I am no longer a healthy person. 

I no longer believe all things are possible for me. 

I no longer see myself as free and limitless. 

I'm not down. I'm not depressed. I'm pragmatic. This is the way my life is now.

I have made the best of it. I will continue to do so. I survived. So will you. I don't always know how, but I know that if we arm ourself with knowledge and support from the Cushie community, then I can make it. We can make it.  I talk to myself as much as I speak to any readers still out there. Ten years is a very long time to be sick. 

Yet each day I am here, it's a little bit of a miracle. 
One more day I spend with my husband, together for 12 years and the entirety of my Cushing's mission.
One more day I get to spend with my daughter and watch the world in wonder with her.
One the good days, the few good days, I'm fine. Life is different. I don't go around much. I get everything delivered. I don't make plans with friends or pursue my life's goals and dreams. I wish I could figure out how to make room for that. I need more of that. More of me. Maybe I will discover more of me as Cushing's recedes. Maybe it's been me this whole time. I sometimes feel like an alien in my own body. Like, I know it is me, that I went those places and had those experiences. Yet, it is so foreign and unexpected that I don't recognize this life that I live, mostly homebound, with so many dadgum limitations. Too many CAN'Ts that will never COULDs.
Perhaps this is just a life journey like anyone else's. Perhaps this is my path to find the meaning of life. Whatever it is that I am supposed to know, I hope that I'm not too tired or asleep to know it when I see it.

~ Mox

Please note that Cushing's Awareness Month is coming up in April, just a short few days away. Once again, I will be participating. I hope to do better than I've done in the past about blogging every day.

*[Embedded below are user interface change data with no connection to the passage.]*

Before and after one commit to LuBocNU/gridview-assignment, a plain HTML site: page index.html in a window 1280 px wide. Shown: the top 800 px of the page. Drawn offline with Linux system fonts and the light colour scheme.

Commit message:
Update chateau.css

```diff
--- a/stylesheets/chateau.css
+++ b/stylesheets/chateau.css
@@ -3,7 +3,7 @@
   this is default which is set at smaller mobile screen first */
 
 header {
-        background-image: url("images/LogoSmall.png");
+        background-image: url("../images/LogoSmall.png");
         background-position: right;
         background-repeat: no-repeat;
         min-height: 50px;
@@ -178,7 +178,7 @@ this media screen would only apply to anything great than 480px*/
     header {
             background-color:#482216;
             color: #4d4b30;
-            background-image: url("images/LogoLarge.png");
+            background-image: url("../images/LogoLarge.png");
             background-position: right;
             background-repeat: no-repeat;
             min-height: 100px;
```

There are many updates in my life, in what I've learned about Cushing's and what continues to surprise me about life after BLA.  I hope you will come by and visit again in April.

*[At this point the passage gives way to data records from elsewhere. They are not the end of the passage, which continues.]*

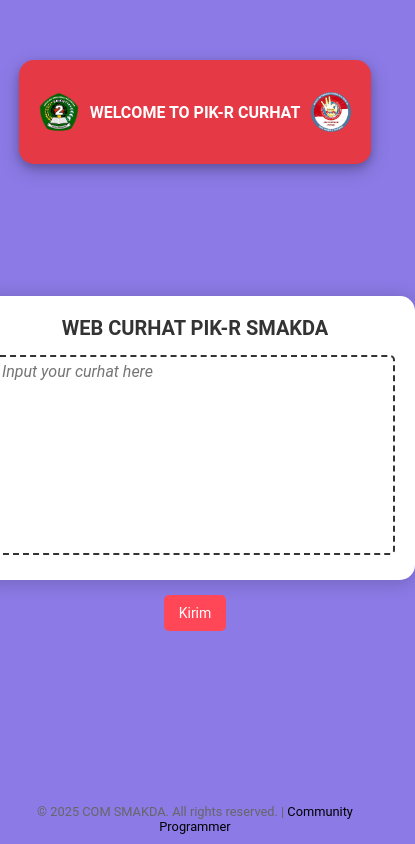
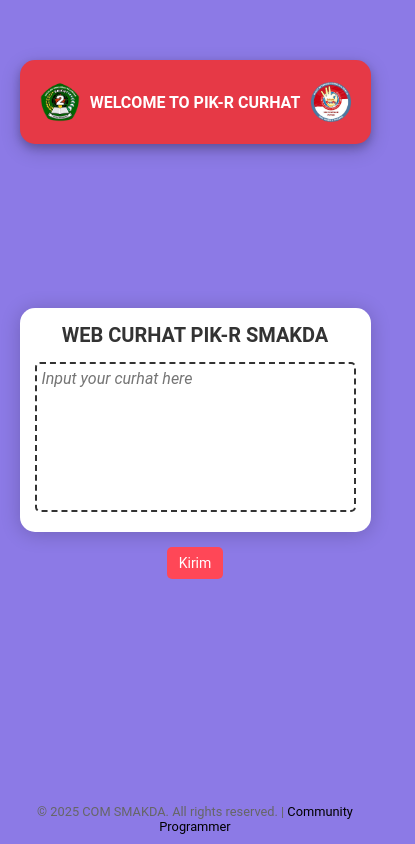
Before and after one commit to HENGKER-MAGANG/pik-r, a website: page components/home.htm in a window 390 px wide. Shown: the whole page, 415 px wide, since content can reach past the window. Drawn offline with Linux system fonts and the light colour scheme; files that its build step writes are made by us from their sources; files whose address does not match are found by name.

Commit message:
perbaiki style

```diff
--- a/components/style.css
+++ b/components/style.css
@@ -1,6 +1,7 @@
 * {
     margin: 0;
     padding: 0;
+    box-sizing: border-box; /* Added for better box model handling */
     font-family: 'Roboto', sans-serif;
 }
 
@@ -40,7 +41,8 @@ header .welcome-message {
 }
 
 .content .container {
-    width: 400px;
+    width: 90%; /* Changed to 90% for better mobile fit */
+    max-width: 400px; /* Maintain max width for larger screens */
     padding: 20px;
     background-color: white;
     border-radius: 15px;
@@ -69,7 +71,6 @@ header .welcome-message {
     border-radius: 5px;
     font-style: italic;
     margin-bottom: 5px;
-    box-sizing: border-box;
     border: 2px dashed #333;
     color: rgba(0, 0, 0, 0.6);
 }
@@ -98,7 +99,6 @@ footer {
     color: #666;
 }
 
-
 .footer-link {
     color: #000;
     text-decoration: none;
@@ -108,10 +108,11 @@ footer {
     text-decoration: underline;
 }
 
+/* Media Queries for Mobile Responsiveness */
 @media (max-width: 600px) {
     header {
         position: relative;
-        width: 80%;
+        width: 90%; /* Adjusted for mobile */
         margin: auto;
         top: 60px;
         border-radius: 15px;
@@ -129,7 +130,17 @@ footer {
         font-size: 20px;
     }
 
+    .content .container {
+        width: 90%; /* Ensure container fits well on mobile */
+        padding: 15px; /* Adjust padding for mobile */
+    }
+
     .content button {
         font-size: 14px;
+        padding: 8px 12px; /* Adjust button padding for mobile */
+    }
+
+    .content #reportForm textarea {
+        height: 150px; /* Adjust textarea height for mobile */
     }
 }
```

Also, check out my FB page Fight Cushing's with Moxie.  

Bye for now.